*Task item:*
Working through the lines below, return each one that holds "Validación".

*Recorded information:*
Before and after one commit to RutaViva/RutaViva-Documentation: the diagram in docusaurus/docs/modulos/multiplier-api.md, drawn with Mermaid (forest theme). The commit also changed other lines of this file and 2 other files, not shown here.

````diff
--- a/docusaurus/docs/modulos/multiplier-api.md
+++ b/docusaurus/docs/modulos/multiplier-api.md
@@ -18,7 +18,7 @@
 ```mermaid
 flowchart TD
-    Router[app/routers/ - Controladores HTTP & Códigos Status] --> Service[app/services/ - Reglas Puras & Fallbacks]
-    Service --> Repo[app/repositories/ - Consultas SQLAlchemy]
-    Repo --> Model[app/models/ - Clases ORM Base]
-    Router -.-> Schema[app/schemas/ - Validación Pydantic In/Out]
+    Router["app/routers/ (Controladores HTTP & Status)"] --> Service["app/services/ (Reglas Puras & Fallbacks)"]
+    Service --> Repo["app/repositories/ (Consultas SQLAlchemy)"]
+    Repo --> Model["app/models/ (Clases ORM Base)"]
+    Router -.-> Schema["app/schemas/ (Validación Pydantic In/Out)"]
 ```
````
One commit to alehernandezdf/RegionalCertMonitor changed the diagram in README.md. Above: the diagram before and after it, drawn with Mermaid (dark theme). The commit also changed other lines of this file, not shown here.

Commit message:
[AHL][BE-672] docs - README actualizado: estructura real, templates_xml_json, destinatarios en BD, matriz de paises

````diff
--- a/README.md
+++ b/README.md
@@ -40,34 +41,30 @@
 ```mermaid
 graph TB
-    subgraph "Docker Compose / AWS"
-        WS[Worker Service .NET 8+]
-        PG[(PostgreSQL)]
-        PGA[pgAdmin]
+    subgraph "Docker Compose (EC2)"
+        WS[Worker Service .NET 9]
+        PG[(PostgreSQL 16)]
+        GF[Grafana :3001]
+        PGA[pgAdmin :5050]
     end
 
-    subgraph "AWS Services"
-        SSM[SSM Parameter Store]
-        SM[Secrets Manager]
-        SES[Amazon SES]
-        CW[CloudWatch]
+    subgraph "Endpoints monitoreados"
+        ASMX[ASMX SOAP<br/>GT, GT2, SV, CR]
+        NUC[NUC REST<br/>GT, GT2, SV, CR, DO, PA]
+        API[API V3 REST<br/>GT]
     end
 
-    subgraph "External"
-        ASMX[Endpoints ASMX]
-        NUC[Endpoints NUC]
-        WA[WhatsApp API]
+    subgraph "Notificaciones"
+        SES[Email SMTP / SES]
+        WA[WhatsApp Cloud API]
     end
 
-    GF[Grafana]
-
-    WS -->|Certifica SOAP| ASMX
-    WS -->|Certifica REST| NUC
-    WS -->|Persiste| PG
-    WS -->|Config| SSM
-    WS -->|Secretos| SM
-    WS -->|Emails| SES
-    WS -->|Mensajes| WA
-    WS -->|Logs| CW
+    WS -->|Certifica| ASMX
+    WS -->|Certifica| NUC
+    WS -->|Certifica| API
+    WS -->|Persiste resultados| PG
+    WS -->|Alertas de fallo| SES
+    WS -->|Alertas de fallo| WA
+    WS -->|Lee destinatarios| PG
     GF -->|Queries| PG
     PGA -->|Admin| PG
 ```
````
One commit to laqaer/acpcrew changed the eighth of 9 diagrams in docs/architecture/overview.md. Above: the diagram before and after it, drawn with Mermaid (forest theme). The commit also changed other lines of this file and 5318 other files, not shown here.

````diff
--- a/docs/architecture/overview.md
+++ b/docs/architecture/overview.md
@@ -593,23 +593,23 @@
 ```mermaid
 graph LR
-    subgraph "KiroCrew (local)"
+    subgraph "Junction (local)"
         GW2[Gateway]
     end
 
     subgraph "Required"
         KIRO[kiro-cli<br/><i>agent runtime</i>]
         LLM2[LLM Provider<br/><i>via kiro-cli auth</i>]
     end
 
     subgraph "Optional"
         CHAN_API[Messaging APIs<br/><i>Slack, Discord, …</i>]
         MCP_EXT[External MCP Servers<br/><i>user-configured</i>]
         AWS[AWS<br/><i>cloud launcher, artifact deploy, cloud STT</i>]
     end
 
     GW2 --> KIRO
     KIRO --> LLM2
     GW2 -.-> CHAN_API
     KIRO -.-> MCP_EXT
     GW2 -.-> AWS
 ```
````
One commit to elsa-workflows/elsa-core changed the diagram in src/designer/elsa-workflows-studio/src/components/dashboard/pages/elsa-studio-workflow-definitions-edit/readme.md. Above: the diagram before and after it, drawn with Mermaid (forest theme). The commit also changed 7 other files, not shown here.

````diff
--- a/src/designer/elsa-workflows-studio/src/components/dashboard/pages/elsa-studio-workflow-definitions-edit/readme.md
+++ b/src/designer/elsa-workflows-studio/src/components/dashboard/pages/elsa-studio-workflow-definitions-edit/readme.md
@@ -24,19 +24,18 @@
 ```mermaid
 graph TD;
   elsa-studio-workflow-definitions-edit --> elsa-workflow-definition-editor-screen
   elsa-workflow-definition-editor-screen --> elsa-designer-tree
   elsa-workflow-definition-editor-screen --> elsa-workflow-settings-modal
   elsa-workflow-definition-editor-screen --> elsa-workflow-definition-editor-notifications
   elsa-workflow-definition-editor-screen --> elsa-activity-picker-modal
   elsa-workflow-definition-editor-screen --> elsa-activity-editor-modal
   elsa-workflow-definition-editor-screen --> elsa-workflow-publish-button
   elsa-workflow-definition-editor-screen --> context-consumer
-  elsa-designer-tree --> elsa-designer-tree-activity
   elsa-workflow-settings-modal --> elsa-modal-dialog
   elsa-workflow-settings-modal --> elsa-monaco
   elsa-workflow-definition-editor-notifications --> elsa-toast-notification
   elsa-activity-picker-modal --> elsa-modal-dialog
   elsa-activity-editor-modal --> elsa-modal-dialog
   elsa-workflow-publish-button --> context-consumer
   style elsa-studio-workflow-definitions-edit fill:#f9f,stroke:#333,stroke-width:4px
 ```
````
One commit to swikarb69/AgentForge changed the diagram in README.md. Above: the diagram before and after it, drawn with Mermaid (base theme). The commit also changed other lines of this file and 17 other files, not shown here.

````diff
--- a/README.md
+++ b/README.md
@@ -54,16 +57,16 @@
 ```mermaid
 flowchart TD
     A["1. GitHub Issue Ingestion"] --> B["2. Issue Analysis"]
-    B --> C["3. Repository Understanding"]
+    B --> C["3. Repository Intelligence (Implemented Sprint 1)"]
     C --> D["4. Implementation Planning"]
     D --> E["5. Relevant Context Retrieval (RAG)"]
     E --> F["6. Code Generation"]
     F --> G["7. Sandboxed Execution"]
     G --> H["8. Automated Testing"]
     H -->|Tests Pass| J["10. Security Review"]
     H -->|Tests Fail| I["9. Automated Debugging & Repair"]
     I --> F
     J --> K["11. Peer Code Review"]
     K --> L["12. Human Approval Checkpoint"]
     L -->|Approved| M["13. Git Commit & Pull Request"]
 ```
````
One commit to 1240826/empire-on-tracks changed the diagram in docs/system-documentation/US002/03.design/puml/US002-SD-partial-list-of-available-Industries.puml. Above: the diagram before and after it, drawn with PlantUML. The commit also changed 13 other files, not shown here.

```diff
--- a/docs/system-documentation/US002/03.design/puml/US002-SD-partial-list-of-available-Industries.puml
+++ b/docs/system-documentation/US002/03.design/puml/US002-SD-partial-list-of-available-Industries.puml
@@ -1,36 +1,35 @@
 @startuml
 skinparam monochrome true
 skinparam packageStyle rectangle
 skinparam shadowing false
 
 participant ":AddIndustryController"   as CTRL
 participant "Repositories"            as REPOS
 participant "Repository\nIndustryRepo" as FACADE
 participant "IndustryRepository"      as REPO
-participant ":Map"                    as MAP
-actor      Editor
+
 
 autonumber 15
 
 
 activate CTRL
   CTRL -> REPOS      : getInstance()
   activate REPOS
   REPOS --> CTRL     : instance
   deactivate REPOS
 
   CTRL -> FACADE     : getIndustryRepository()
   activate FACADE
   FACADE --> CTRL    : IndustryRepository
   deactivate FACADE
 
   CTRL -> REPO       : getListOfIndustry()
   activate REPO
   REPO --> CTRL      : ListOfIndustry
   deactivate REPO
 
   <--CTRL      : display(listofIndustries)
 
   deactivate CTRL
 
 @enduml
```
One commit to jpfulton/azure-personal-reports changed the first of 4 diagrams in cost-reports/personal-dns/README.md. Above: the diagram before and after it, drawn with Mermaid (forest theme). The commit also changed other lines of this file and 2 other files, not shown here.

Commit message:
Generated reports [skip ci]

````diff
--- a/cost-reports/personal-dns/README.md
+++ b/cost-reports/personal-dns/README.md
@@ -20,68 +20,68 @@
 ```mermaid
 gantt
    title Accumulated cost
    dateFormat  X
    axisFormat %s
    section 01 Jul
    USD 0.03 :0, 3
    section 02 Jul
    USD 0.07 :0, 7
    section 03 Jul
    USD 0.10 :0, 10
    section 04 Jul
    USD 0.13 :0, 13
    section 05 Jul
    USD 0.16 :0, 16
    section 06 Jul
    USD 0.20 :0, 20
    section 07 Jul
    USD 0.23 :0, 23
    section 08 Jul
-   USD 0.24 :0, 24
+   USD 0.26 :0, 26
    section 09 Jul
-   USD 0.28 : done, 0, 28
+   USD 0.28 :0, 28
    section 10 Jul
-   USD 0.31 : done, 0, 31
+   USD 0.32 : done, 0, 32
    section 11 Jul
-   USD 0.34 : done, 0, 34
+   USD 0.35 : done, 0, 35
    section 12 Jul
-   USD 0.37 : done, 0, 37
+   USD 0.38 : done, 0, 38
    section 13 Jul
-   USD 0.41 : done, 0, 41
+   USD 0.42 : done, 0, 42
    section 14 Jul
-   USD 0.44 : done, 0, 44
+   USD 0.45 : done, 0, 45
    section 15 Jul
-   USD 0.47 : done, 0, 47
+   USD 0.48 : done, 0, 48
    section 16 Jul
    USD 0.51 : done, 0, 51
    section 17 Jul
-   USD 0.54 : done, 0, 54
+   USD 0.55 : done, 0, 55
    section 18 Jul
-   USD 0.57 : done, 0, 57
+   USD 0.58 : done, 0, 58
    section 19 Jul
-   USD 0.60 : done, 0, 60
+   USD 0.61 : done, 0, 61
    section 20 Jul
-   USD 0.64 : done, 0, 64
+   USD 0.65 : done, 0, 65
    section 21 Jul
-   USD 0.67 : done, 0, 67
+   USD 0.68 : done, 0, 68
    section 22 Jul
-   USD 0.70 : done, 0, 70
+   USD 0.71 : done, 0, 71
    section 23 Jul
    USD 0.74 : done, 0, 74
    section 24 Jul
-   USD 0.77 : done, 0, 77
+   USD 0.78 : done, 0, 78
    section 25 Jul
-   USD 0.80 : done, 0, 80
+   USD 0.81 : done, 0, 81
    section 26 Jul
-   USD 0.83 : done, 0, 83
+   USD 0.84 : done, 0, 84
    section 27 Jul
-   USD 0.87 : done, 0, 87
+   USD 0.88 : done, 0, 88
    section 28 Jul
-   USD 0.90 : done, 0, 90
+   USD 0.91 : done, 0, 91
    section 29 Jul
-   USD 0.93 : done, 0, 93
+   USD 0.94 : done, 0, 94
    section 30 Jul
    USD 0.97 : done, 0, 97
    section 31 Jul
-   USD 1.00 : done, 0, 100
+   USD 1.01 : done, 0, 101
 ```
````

*Exercise solution:*
-    Router -.-> Schema[app/schemas/ - Validación Pydantic In/Out]
+    Router -.-> Schema["app/schemas/ (Validación Pydantic In/Out)"]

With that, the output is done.